Brethren, pray for us! 






21 




22 



Donita Dyer 



Editor's note: This is the second of a four-part series titled 
"Thirty Years in Christian Education" which focuses on the 
Grace Brethren Church of Long Beach, California. The 
series began in the June 15 issue of the Herald.-CWT 



"Train up a child in the way he should go: and 
when he is old, he will not depart from it. " (Prov. 22:6) 

Grace Christian Schools celebrated its tliirtieth birthday 
in June! Is it any wonder, after nearly three decades of 
pioneering in Christian education, that members of the 
parent church— Grace Brethren of Long Beach— looked 
forward to this significant milestone with eager anticipation 
and grateful hearts? As a congregation, we praise God for 
His guidance through the years, and for His goodness in 
allowing us to see two generations of young people gradu- 
ate from Christ-centered schools— schools where every 
subject is Bible-oriented and every teacher is dedicated to 
God. 

If 1978 is a year for rejoicing, it is also a year for remem- 
bering. We have come a long, long way since the evening 
our first commencement was held under a canvas canopy 
for lack of an auditorium. Little did we realize then that 
one of the outstanding young men in that class of seven, 
Douglas Westfall, Jr., would today be our school superin- 
tendent, and also president of the Western Association of 
Christian Schools. How good God has been to give us a 
number of fine teachers and administrators from among our 
alumni. 

This year, in contrast to that first small class of 7, 91 
seniors will receive diplomas, bringing the total number of 
graduates to 1,496. There have been other changes, also. In 



three decades, our faculty has grown from 6 to 56 (grades 
1-12); the bus fleet has expanded from 1 to 8; and the 
annual budget has soared to an unprecedented $970,000. 
This, of course, does not include the Bible Institute or 
Graduate School-more about them later. 

Facts and figures are interesting, but our main emphasis 
has always been centered on the students themselves. We 
are here to meet their needs and to provide them with 
individual counseling geared toward making them strong in 
the Lord. As a consequence of this close teacher-student 
relationship, many young lives have been committed to 
Christ through the years. We point with gratitude and pride 
to an impressive roster of alumni. A number of Brethren 
ministers, including our own much-loved Pastor Dave 
Hocking, received their early education in our schools. 
Other graduates are now missionaries, businessmen and 
businesswomen, educators, doctors, nurses, lawyers, scien- 
tists, and Christian ambassadors in nearly every walk 
of life. 

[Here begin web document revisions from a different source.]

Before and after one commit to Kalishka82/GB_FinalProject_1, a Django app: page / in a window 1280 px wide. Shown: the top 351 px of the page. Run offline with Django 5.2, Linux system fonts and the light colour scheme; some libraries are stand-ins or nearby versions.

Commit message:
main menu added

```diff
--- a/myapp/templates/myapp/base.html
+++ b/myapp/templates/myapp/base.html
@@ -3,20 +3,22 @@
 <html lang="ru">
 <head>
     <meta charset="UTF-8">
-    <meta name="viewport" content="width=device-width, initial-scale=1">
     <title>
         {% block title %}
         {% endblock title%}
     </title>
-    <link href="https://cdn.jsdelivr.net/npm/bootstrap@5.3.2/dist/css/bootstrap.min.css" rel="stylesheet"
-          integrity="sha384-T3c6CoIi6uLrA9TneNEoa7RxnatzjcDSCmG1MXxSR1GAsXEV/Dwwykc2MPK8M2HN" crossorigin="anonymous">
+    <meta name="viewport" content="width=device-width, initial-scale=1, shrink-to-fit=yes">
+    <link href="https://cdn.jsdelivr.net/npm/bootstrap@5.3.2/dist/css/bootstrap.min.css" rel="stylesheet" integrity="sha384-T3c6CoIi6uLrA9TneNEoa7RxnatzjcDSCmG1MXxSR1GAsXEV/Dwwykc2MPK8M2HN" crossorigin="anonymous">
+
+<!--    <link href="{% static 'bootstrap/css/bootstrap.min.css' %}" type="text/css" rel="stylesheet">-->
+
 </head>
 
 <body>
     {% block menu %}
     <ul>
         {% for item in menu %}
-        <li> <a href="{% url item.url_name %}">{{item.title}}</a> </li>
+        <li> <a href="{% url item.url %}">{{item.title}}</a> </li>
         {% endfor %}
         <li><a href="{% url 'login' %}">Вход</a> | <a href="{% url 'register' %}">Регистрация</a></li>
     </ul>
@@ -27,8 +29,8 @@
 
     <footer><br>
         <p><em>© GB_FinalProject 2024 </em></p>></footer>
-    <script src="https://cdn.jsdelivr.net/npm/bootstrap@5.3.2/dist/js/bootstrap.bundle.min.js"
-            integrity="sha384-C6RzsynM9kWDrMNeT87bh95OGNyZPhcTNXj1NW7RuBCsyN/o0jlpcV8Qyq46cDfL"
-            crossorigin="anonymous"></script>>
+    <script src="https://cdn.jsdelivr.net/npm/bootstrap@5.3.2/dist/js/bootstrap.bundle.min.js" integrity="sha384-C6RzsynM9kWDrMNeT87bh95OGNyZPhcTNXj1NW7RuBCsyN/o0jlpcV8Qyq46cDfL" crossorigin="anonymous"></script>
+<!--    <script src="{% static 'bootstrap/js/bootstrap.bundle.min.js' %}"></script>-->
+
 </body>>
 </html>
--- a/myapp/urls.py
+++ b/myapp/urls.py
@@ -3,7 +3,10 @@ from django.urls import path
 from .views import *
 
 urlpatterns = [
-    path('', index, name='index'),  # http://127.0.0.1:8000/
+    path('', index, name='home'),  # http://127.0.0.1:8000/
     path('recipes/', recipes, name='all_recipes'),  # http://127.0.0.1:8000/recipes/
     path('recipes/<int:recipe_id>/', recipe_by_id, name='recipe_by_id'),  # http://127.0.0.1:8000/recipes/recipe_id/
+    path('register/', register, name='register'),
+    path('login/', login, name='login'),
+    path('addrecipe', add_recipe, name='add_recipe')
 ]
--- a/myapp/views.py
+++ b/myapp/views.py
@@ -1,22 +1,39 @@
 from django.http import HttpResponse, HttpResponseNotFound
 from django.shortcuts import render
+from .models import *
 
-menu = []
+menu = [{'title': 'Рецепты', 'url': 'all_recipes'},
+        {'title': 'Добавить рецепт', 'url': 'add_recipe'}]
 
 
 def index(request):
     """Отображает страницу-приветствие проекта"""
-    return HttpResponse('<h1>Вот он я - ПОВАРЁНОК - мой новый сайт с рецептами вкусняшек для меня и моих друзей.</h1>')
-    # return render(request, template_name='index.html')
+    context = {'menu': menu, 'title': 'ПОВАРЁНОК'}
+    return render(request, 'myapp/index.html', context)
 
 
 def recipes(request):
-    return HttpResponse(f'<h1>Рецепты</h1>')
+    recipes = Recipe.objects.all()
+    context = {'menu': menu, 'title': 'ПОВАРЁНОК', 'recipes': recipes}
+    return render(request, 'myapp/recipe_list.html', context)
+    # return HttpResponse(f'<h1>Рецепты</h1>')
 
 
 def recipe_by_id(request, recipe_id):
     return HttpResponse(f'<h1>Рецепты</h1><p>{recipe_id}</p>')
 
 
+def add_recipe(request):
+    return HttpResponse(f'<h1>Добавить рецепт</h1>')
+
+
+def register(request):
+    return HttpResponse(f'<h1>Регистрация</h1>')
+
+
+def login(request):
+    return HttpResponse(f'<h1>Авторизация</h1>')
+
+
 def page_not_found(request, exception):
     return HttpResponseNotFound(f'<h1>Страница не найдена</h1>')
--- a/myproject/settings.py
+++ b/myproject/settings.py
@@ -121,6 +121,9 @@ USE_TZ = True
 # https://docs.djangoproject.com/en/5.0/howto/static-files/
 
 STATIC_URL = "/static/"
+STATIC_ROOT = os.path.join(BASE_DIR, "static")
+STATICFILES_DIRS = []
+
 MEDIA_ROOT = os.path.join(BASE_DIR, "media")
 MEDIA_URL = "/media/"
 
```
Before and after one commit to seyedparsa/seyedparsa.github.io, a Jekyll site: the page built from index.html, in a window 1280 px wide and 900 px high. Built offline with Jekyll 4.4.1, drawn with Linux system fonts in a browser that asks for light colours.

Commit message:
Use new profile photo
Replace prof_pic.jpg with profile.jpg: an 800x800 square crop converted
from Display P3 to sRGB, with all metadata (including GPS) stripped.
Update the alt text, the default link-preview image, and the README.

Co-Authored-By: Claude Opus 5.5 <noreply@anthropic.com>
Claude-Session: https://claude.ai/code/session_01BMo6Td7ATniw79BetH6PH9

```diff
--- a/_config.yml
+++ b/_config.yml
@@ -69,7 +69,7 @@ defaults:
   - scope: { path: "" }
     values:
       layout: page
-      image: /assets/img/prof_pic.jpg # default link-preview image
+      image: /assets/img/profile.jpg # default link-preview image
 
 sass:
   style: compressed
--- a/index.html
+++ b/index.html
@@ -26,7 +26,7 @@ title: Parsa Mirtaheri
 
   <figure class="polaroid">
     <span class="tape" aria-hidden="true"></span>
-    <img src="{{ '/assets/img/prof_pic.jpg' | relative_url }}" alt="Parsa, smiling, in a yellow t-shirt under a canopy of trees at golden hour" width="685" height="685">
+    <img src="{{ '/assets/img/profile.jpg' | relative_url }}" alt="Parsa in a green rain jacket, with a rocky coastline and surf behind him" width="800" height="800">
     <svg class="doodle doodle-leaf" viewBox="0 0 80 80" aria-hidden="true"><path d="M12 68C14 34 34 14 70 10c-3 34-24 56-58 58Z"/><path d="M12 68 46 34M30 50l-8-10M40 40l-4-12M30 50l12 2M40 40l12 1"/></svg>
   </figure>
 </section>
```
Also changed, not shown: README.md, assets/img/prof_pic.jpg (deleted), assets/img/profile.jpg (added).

Our schools, founded on faith and perpetuated through 
prayer, were first opened in 1947— with an enrollment of 
98 (grades 1-8). Classes were conducted in borrowed, 
makeshift quarters. Today Grace Christian Schools (former- 
ly known as Brethren Church Schools) and Grace Graduate 
School and Grace Bible Institute have two active campuses 
with modern facilities, impressive libraries, two beautiful 
gymnasiums, good equipment, credentia